* _Exercise instructions_
Locate the word "Cajazeiras" in the data below, then copy every line that holds it.

* _Exercise data_
────────────────────

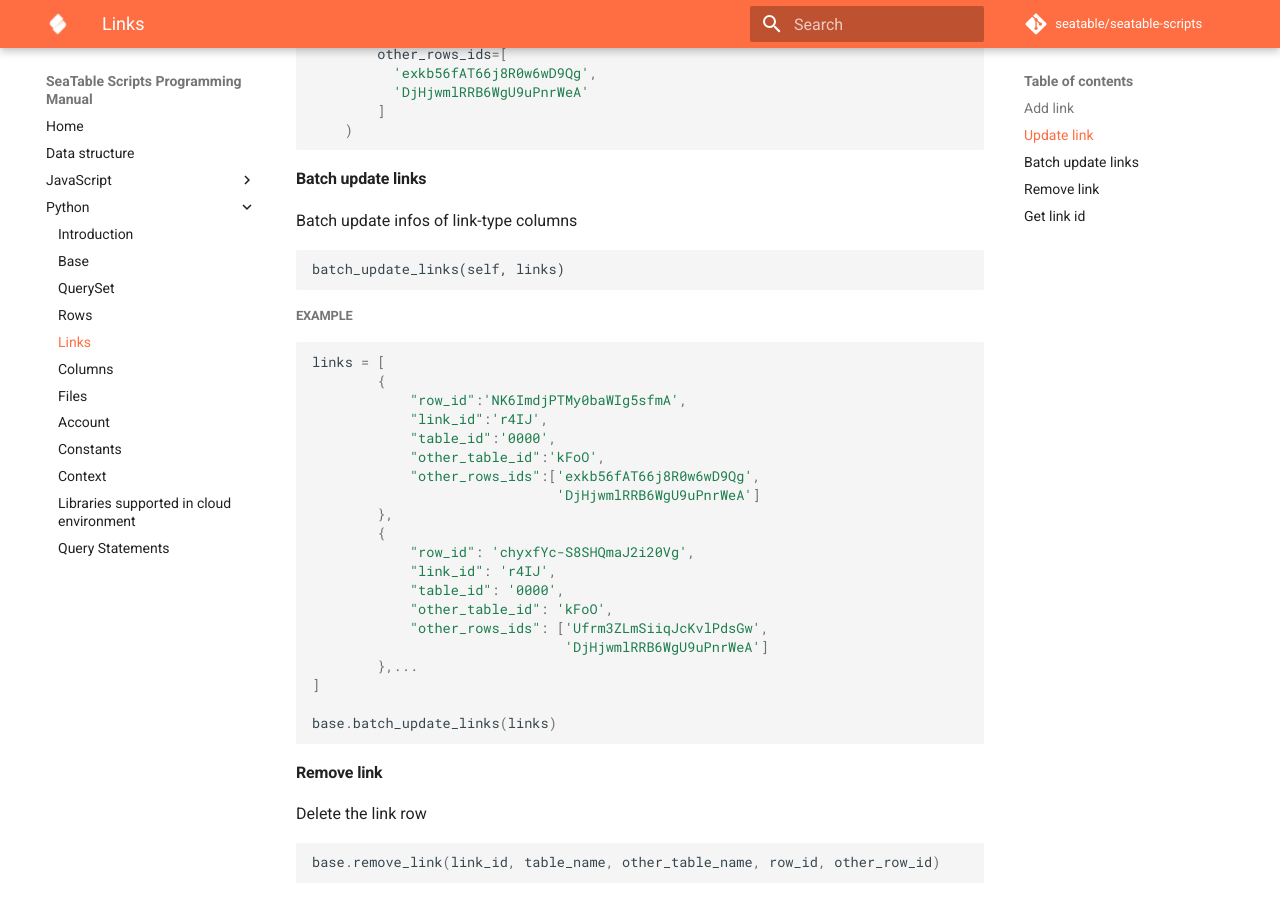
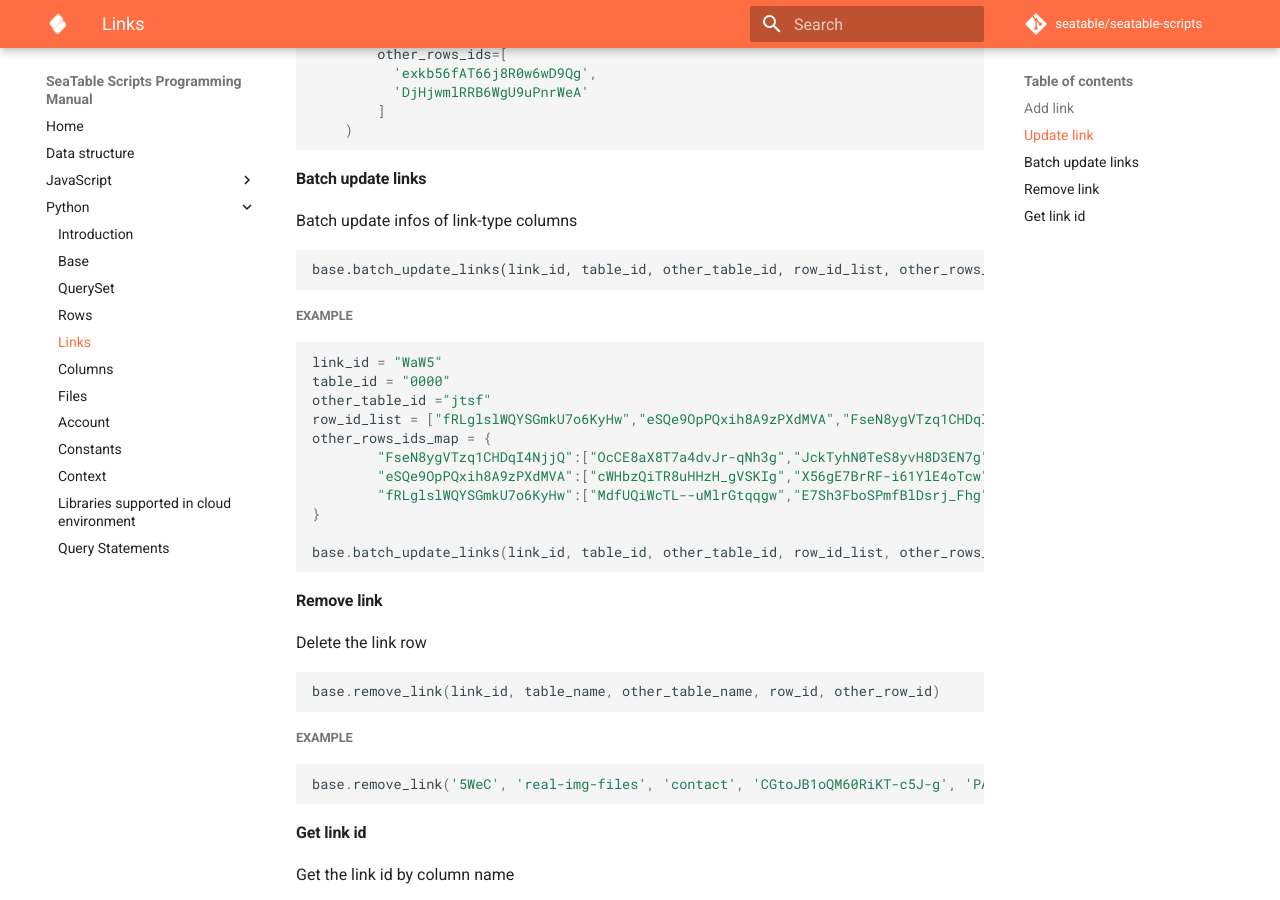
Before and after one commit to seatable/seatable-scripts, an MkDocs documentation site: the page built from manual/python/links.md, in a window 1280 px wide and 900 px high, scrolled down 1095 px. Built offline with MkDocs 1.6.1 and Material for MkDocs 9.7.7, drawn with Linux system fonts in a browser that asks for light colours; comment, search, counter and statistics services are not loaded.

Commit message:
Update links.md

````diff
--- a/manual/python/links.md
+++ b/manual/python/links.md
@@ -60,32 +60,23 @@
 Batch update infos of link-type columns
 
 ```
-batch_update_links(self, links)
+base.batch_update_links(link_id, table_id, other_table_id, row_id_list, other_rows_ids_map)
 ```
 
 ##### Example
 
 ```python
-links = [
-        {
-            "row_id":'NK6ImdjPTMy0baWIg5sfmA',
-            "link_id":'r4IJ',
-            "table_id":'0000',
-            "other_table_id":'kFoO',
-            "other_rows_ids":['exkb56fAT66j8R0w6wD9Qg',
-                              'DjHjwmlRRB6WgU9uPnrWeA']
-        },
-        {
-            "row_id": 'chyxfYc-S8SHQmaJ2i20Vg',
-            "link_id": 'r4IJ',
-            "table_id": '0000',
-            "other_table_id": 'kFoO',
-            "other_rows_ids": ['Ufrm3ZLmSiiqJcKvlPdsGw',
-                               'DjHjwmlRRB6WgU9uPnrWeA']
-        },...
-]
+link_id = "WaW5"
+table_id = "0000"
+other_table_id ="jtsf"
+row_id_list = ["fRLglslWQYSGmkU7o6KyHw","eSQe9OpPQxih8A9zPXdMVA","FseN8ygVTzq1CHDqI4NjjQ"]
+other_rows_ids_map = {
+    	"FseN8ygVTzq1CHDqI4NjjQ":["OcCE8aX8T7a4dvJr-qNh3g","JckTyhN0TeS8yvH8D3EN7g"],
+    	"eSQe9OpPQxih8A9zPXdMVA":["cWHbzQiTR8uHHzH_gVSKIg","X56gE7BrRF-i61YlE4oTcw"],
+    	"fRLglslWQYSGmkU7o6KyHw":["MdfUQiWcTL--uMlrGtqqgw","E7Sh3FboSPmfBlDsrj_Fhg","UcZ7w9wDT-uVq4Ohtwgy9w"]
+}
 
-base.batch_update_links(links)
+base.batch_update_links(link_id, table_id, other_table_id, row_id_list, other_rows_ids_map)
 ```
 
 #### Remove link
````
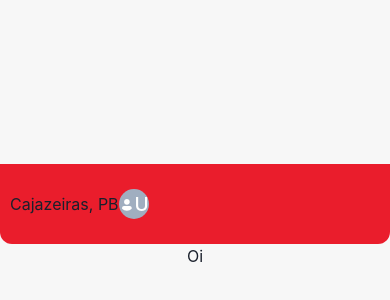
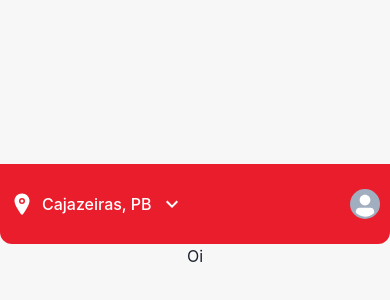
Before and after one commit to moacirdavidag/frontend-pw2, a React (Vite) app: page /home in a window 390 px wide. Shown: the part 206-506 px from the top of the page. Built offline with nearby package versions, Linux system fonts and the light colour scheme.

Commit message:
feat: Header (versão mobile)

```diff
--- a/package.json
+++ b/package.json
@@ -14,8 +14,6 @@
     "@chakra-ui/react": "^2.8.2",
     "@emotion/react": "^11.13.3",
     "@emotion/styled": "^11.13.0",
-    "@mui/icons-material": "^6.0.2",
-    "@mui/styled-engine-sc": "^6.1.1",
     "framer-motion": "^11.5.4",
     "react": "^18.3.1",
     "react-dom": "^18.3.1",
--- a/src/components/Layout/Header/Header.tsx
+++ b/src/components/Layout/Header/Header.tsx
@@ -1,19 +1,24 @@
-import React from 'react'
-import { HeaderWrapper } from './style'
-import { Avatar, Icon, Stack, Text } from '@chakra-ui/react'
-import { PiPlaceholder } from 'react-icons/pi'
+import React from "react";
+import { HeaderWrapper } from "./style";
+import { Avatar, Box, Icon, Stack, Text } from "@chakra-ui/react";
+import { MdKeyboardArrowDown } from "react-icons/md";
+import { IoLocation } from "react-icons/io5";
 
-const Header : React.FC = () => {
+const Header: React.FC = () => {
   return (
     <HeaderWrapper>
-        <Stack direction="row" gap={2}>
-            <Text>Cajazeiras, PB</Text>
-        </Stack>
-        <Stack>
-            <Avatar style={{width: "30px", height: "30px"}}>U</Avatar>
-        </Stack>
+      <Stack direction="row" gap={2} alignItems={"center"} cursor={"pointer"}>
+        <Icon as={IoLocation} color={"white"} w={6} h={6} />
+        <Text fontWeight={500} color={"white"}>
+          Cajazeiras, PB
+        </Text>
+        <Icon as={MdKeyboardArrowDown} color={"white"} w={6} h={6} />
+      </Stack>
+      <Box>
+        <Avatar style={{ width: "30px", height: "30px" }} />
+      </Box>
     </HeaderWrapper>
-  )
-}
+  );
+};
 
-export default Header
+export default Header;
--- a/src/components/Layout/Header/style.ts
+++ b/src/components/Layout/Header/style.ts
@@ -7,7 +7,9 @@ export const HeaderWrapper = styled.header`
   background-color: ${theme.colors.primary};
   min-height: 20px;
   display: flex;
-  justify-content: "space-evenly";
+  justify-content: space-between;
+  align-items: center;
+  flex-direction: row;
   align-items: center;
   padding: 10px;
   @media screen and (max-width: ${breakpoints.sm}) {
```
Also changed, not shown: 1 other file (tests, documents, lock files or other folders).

────────────────────

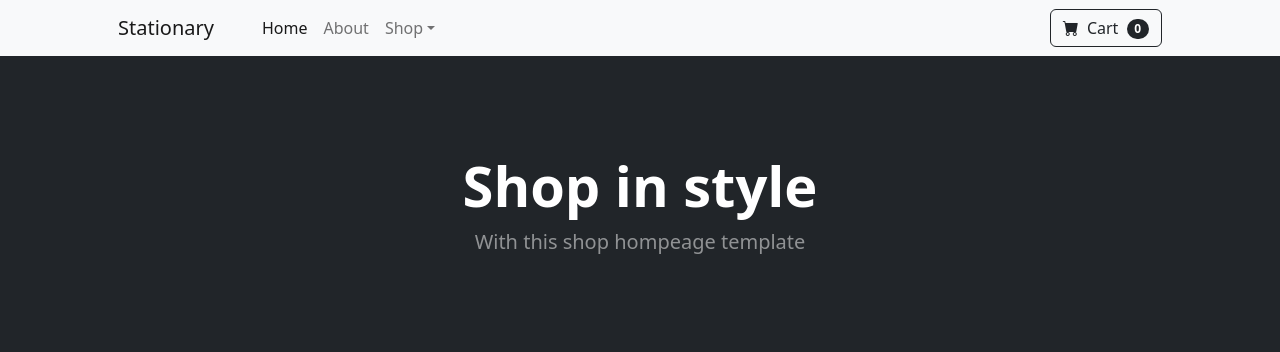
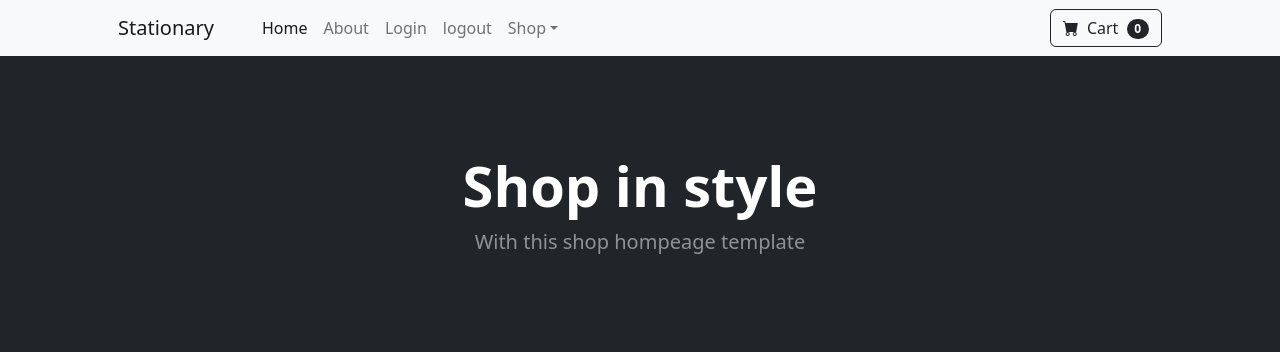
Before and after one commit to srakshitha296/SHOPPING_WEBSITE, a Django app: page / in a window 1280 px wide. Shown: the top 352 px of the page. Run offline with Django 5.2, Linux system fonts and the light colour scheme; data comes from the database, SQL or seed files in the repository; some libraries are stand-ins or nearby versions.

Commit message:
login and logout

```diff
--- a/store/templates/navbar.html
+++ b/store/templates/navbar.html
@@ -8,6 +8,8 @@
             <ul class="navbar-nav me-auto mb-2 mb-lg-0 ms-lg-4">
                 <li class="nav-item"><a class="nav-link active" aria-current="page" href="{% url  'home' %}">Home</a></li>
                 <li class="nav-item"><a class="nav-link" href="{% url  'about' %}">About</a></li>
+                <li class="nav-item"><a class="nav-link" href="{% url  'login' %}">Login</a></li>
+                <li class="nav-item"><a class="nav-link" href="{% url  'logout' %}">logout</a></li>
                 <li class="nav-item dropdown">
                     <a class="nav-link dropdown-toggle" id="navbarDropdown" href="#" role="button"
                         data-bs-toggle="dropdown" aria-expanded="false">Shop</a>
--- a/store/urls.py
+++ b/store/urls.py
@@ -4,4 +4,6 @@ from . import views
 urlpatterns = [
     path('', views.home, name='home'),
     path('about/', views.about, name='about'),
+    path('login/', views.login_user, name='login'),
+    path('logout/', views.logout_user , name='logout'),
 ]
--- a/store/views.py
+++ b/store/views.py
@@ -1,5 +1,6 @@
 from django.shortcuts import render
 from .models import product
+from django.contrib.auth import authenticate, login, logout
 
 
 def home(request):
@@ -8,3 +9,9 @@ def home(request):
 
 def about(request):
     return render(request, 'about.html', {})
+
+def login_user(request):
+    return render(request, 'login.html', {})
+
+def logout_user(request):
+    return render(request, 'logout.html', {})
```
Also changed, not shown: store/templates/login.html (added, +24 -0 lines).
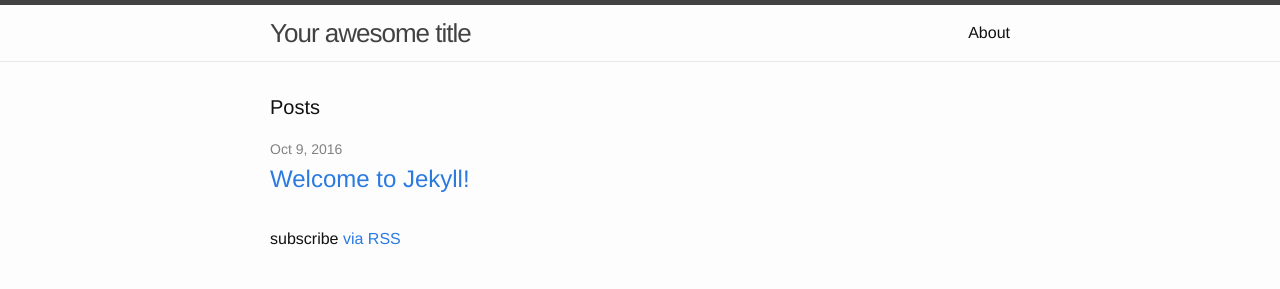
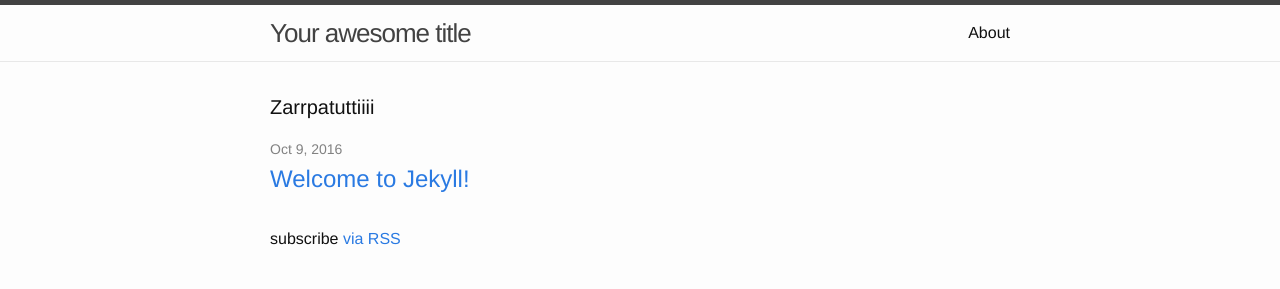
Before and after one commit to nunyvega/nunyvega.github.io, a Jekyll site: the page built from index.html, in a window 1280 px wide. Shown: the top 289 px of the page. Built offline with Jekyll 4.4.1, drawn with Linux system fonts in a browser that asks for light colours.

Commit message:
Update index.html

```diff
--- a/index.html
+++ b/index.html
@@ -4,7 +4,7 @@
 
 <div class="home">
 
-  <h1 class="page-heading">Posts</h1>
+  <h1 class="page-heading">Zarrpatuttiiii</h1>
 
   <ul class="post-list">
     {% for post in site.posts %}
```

────────────────────

* _Solution to this task_
-            <Text>Cajazeiras, PB</Text>
+          Cajazeiras, PB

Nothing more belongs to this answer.